I facilitated one group and my friend, a local college professor and fellow death-awareness advocate, facilitated the other group. Sticking to the official guidelines, topics weren’t assigned but I did provide a list of “conversation starters” and death-related quotes which came in handy a few times. I think once everyone started to feel more comfortable with “new” people they began to open up more and the ideas started flowing more freely. Some of the topics were: the importance of voicing what you want done with your corpse, the afterlife, emotional and spiritual readiness for death, planning your own funeral (I made it known that I wanted a secular funeral service and a headstone reminiscent of the late 19th century), Victorian mourning traditions, fears concerning dying, society’s attitudes about death, death in other cultures (ex. Tibetan sky burials), and how being aware of mortality impacts one’s daily life.

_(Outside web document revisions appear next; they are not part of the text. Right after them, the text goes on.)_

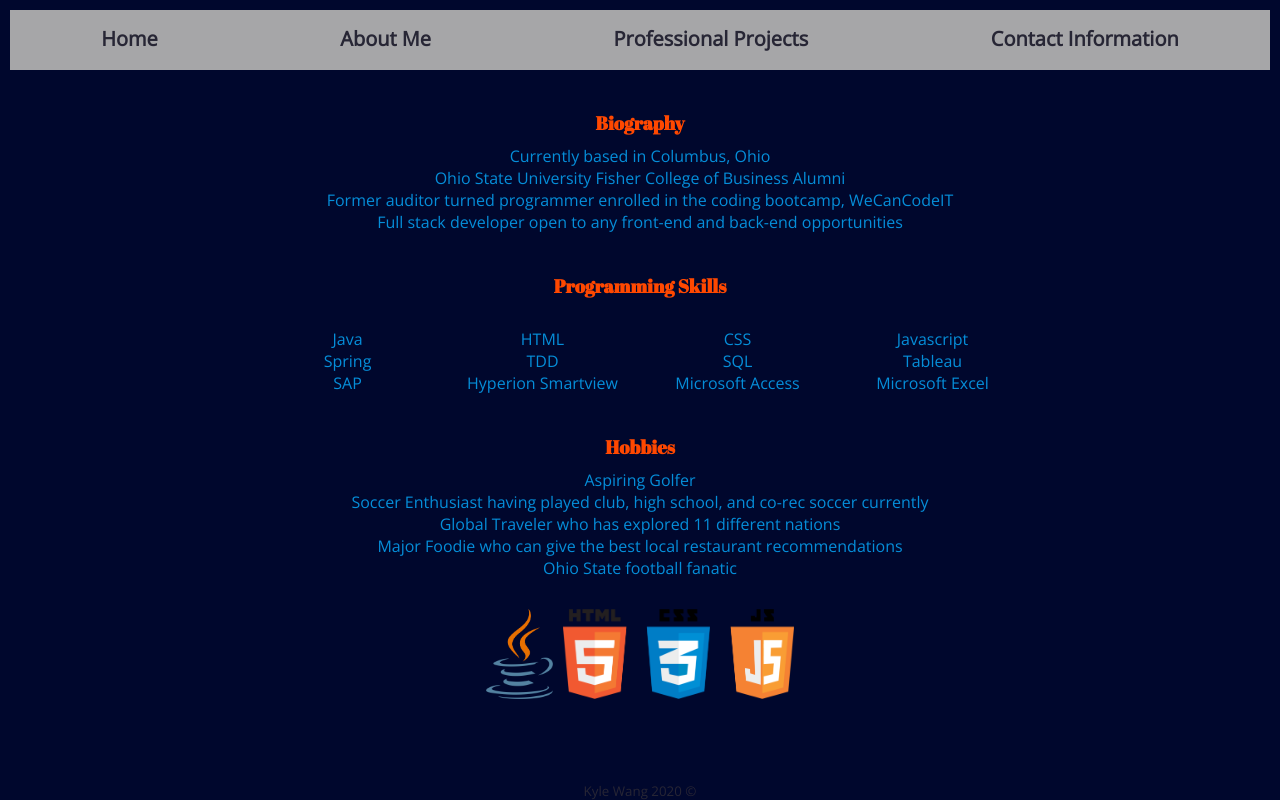
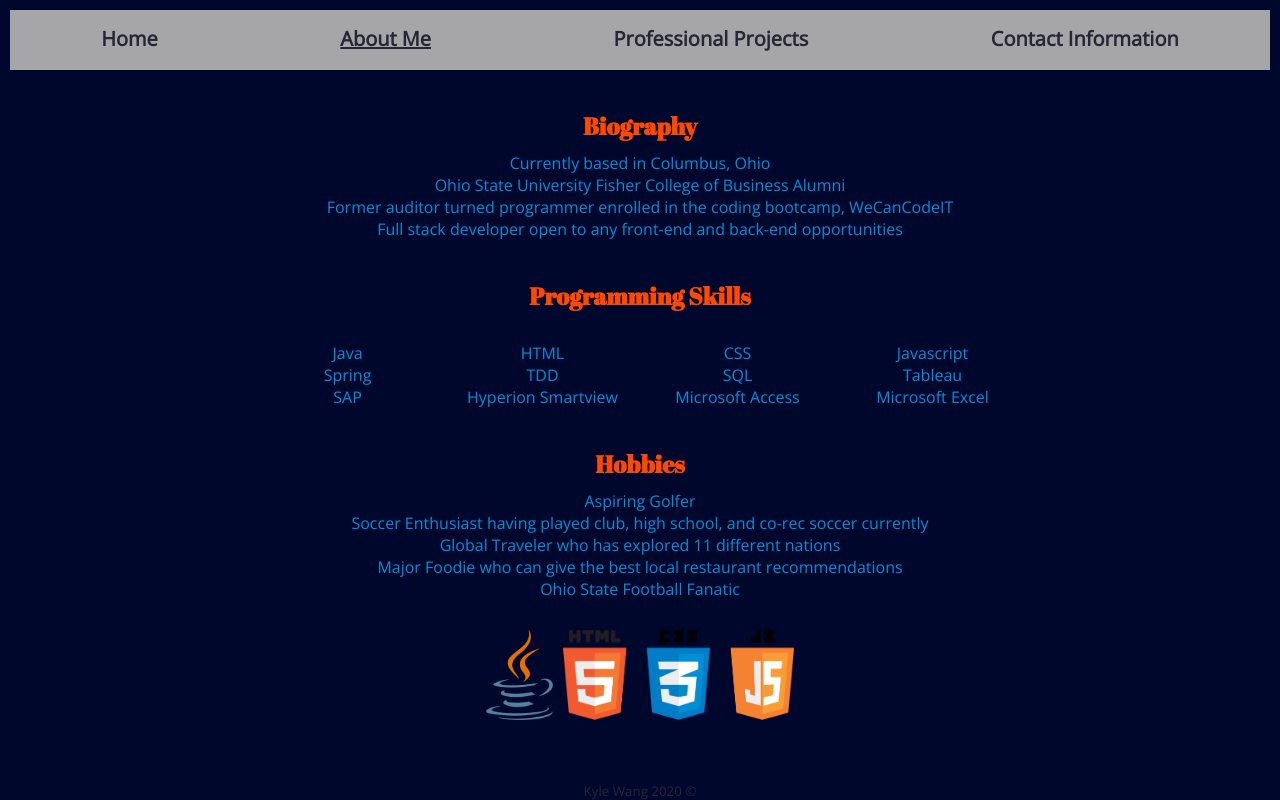
Before and after one commit to kywang2/kywang2.github.io, a plain HTML site: page biography.html in a window 1280 px wide. Drawn offline with nearby package versions, Linux system fonts and the light colour scheme.

Commit message:
Font updated.

```diff
--- a/biography.html
+++ b/biography.html
@@ -23,7 +23,9 @@
       <div class="nav-bar">
         <ul>
           <li><a href="index.html">Home</a></li>
-          <li><a href="biography.html">About Me</a></li>
+          <li>
+            <a href="biography.html"><u>About Me</u></a>
+          </li>
           <li><a href="projects.html">Professional Projects</a></li>
           <li><a href="contactinformation.html">Contact Information</a></li>
         </ul>
@@ -32,7 +34,7 @@
 
     <section>
       <div class="title">
-        <h3 class="title-font">Biography</h3>
+        <h2 class="title-font">Biography</h2>
         <ul class="body-font">
           <li>Currently based in Columbus, Ohio</li>
           <li>Ohio State University Fisher College of Business Alumni</li>
@@ -50,7 +52,7 @@
 
     <section>
       <div class="title">
-        <h3 class="title-font">Programming Skills</h3>
+        <h2 class="title-font">Programming Skills</h2>
         <div class="skills skills-title body-font">
           <div id="item1">Java</div>
           <div id="item2">HTML</div>
@@ -70,7 +72,7 @@
 
     <section>
       <div class="title">
-        <h3 class="title-font">Hobbies</h3>
+        <h2 class="title-font">Hobbies</h2>
         <ul class="body-font">
           <li>Aspiring Golfer</li>
           <li>
@@ -81,7 +83,7 @@
           <li>
             Major Foodie who can give the best local restaurant recommendations
           </li>
-          <li>Ohio State football fanatic</li>
+          <li>Ohio State Football Fanatic</li>
         </ul>
       </div>
     </section>
@@ -91,8 +93,10 @@
       <img src="packageimage.png" alt="Package Image" />
     </div>
 
-    <div class="footer">
-      <p>Kyle Wang 2020 &copy;</p>
-    </div>
+    <footer>
+      <div class="footer">
+        <p>Kyle Wang 2020 &copy;</p>
+      </div>
+    </footer>
   </body>
 </html>
```
Also changed, not shown: contactinformation.html (+10 -6 lines), index.html (+8 -4 lines), projects.html (+3 -3 lines).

Almost all of the participants let me know that they’d like to attend future Death Cafes, which is a good sign. Words/phrases used to describe the event based on evaluations were “awesome,” “informative,” “a learning experience,” “different,” “exciting,” “fun,” “enlightening,” “delightful,” “entertaining,” and “cozy.”
|Information on telling the bees (honey not pictured.)|
I was extremely lucky that things came together as smoothly as they did for this cafe and that we were able to offer it entirely free for participants instead of having to ask for a suggested donation. In the future that will most likely change since we all know that teachers aren’t independently wealthy and this is a non-profit venture. I reached out through email, Facebook, and snail mail to at least three dozen local businesses, health care facilities, and area hospices to invite them and let them know how valuable this type of discussion is for the community. I also sent sponsorship information with those invitations. One of the local funeral directors suggested that we could hold a future event at one of their facilities, which I thought was a great idea. Hopefully as time goes on we’ll receive more support from the community. Things like this take time to get used to, especially in this area.
As far as “buy your own food” venues, Danville doesn’t have much in the way of coffee shops that are open on weekends or afternoons, unfortunately. A potluck type of event is also something to keep in mind to keep costs down.
One of my friends graciously donated cupcakes and my boyfriend provided the bottled water and he and my co-facilitator helped with the planning and set-up. I made skull-shaped sugar cubes, took care of the publicity and organization, and contributed the tea. Jessyca of Jessyca Reynolds Custom Cakes (whom I’ve known since my angsty, heavy metal teenage years) was kind enough to provide the gorgeous skull cake shown above. (The skull was red velvet inside and the base was vanilla. It almost hurt to slice it!) Of course the dishes, silverware, coffee urn, and floral decorations were courtesy of the venue.
I overheard laughter coming from both groups throughout the two hours and I don’t think anyone walked away from the event thinking that it was morbid or depressing. People actually seemed relieved to have an outlet where they could talk about these things without the taboos that normally surround death conversations. (And that’s really the whole point of Death Cafe, right?)
If you’re interested in attending future events, please visit the Facebook page for updates.